Task description: All of the data should be given again word for word, though the images are to be left out.

Record excerpts:
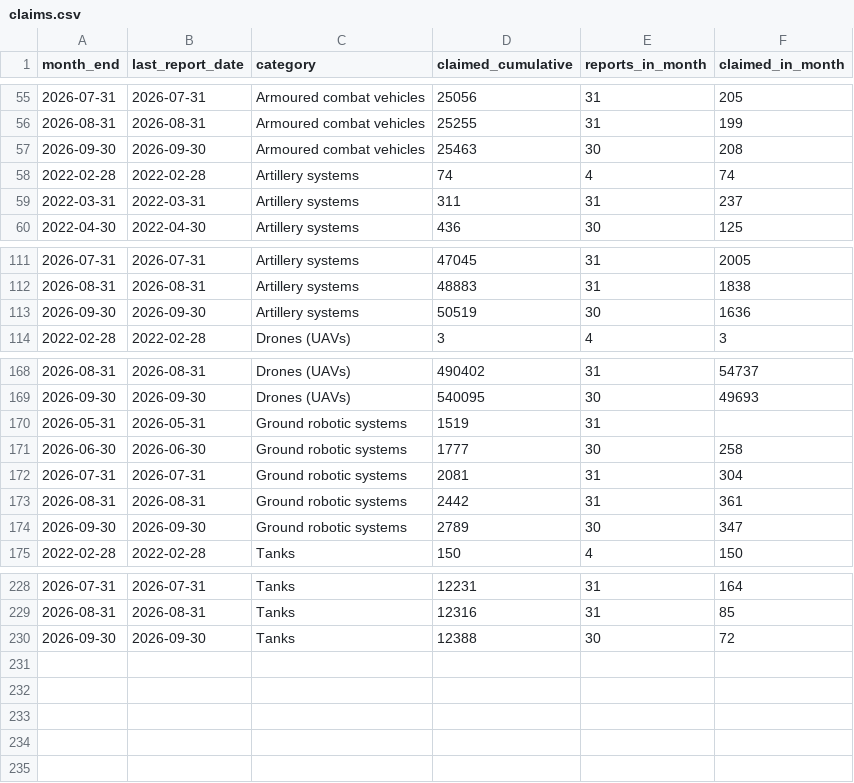
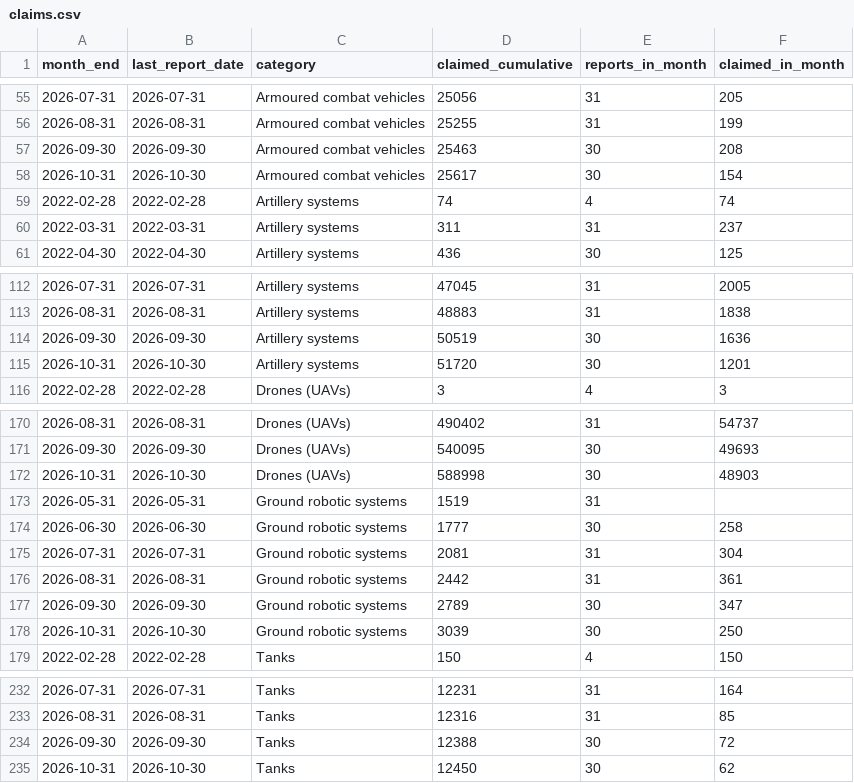
Before and after one commit to erkebai-b/DV3_Dashboards, a CSV file: public/data/drones/claims.csv, drawn as a sheet; only a part is shown, gaps mark what is left out; the diff names each change by its address in the sheet, - before the commit and + after, or states it on an @@ line.

```diff
--- a/public/data/drones/claims.csv
+++ b/public/data/drones/claims.csv
+row 58: 2026-10-31 | 2026-10-30 | Armoured combat vehicles | 25617 | 30 | 154
+row 115: 2026-10-31 | 2026-10-30 | Artillery systems | 51720 | 30 | 1201
+row 172: 2026-10-31 | 2026-10-30 | Drones (UAVs) | 588998 | 30 | 48903
+row 178: 2026-10-31 | 2026-10-30 | Ground robotic systems | 3039 | 30 | 250
+row 235: 2026-10-31 | 2026-10-30 | Tanks | 12450 | 30 | 62
```
Also changed, not shown: 1 other file.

Response to this task:
Before and after one commit to erkebai-b/DV3_Dashboards, a CSV file: public/data/drones/claims.csv, drawn as a sheet; only a part is shown, gaps mark what is left out; the diff names each change by its address in the sheet, - before the commit and + after, or states it on an @@ line.

```diff
--- a/public/data/drones/claims.csv
+++ b/public/data/drones/claims.csv
+row 58: 2026-10-31 | 2026-10-30 | Armoured combat vehicles | 25617 | 30 | 154
+row 115: 2026-10-31 | 2026-10-30 | Artillery systems | 51720 | 30 | 1201
+row 172: 2026-10-31 | 2026-10-30 | Drones (UAVs) | 588998 | 30 | 48903
+row 178: 2026-10-31 | 2026-10-30 | Ground robotic systems | 3039 | 30 | 250
+row 235: 2026-10-31 | 2026-10-30 | Tanks | 12450 | 30 | 62
```
Also changed, not shown: 1 other file.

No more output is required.